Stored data

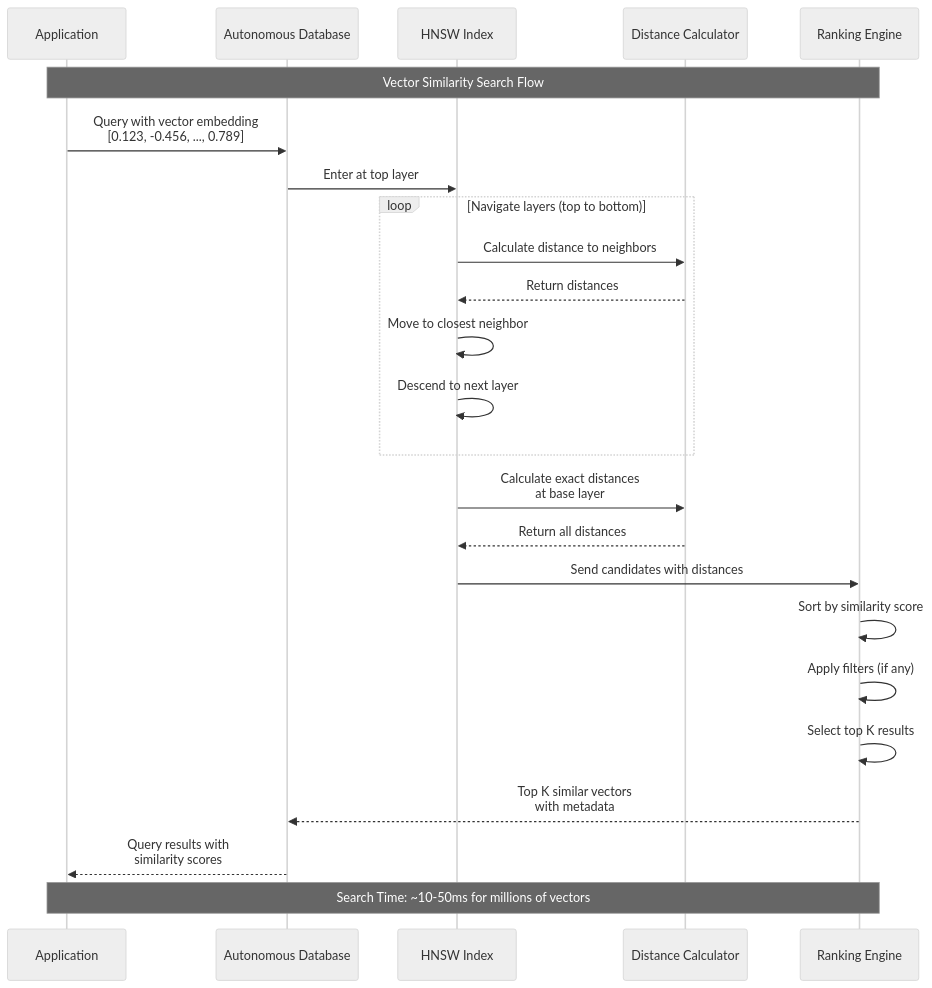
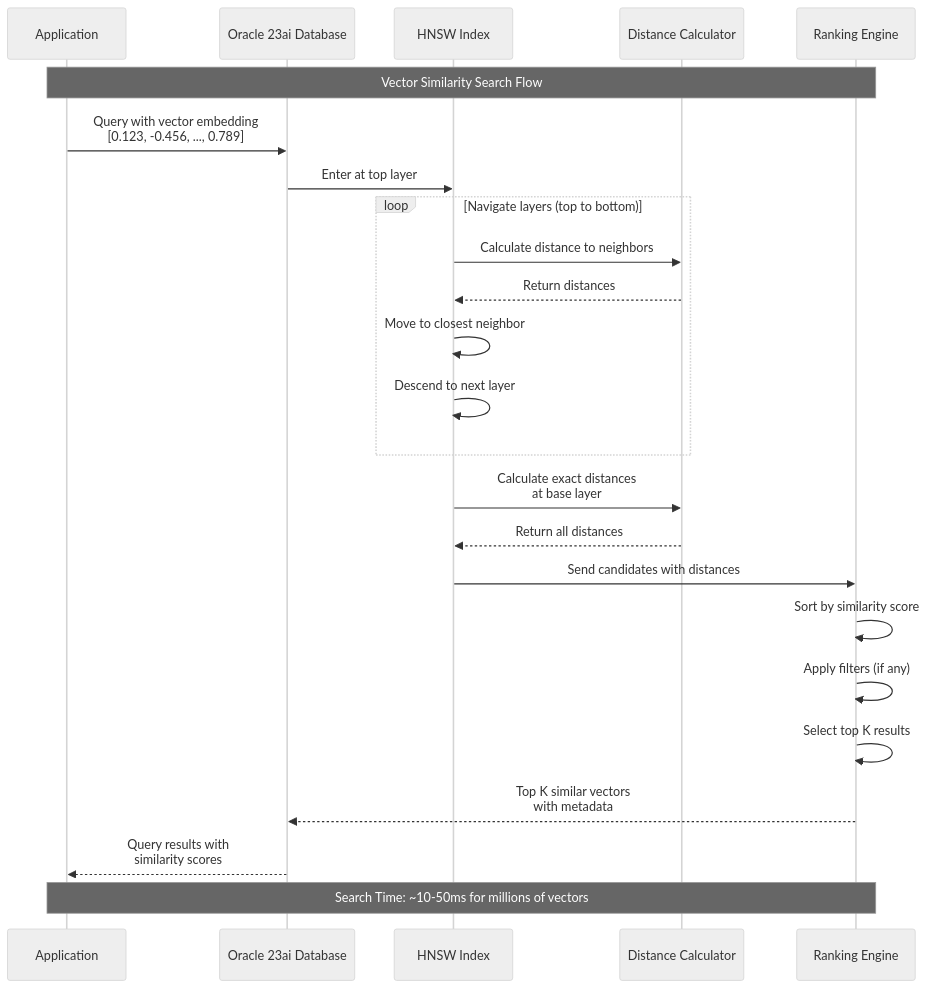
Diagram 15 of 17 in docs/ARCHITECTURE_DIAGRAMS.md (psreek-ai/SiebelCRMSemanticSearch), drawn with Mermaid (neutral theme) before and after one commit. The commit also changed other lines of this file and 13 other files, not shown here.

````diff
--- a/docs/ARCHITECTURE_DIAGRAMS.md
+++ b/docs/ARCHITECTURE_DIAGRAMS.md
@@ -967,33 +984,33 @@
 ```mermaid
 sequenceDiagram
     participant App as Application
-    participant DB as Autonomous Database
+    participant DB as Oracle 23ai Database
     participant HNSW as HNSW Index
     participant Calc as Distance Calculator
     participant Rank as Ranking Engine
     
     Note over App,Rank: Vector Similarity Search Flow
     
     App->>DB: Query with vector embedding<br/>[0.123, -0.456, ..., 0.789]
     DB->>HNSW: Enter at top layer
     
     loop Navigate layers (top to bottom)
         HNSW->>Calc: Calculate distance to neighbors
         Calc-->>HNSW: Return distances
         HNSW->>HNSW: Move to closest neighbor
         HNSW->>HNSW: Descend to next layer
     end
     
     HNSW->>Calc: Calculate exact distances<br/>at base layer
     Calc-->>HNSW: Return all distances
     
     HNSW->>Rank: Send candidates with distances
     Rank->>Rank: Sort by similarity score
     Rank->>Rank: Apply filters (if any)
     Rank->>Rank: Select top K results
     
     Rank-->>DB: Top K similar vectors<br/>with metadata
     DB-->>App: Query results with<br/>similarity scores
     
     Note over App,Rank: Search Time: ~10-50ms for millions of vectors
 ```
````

...

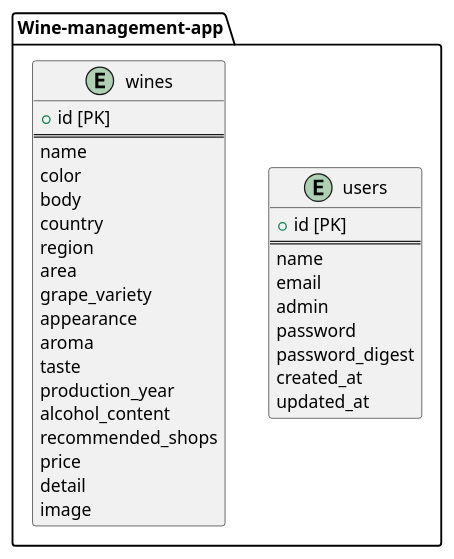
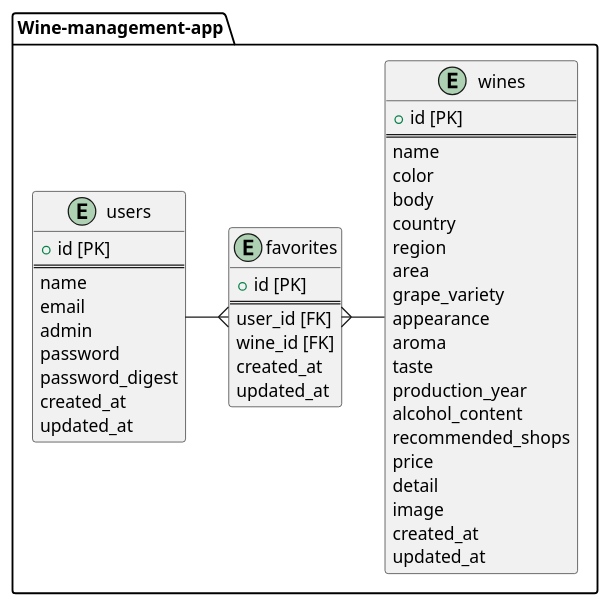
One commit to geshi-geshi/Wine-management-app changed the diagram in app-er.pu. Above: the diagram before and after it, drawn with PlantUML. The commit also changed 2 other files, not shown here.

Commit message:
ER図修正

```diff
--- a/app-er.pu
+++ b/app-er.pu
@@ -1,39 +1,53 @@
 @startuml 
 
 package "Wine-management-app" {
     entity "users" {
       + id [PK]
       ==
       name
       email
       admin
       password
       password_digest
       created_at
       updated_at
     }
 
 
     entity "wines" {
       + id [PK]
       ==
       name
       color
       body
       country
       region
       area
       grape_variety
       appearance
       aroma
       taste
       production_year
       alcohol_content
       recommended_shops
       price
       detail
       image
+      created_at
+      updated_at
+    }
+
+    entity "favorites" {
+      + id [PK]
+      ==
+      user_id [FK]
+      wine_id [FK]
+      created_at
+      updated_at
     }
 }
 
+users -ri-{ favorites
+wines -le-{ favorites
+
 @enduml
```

# Your goal
Can you repeat, word for word, every line above from the one containing "participant Rank as Ranking Engine" down to the one containing "HNSW->>Calc: Calculate distance", including both?

# Solution to the problem
     participant Rank as Ranking Engine
     
     Note over App,Rank: Vector Similarity Search Flow
     
     App->>DB: Query with vector embedding<br/>[0.123, -0.456, ..., 0.789]
     DB->>HNSW: Enter at top layer
     
     loop Navigate layers (top to bottom)
         HNSW->>Calc: Calculate distance to neighbors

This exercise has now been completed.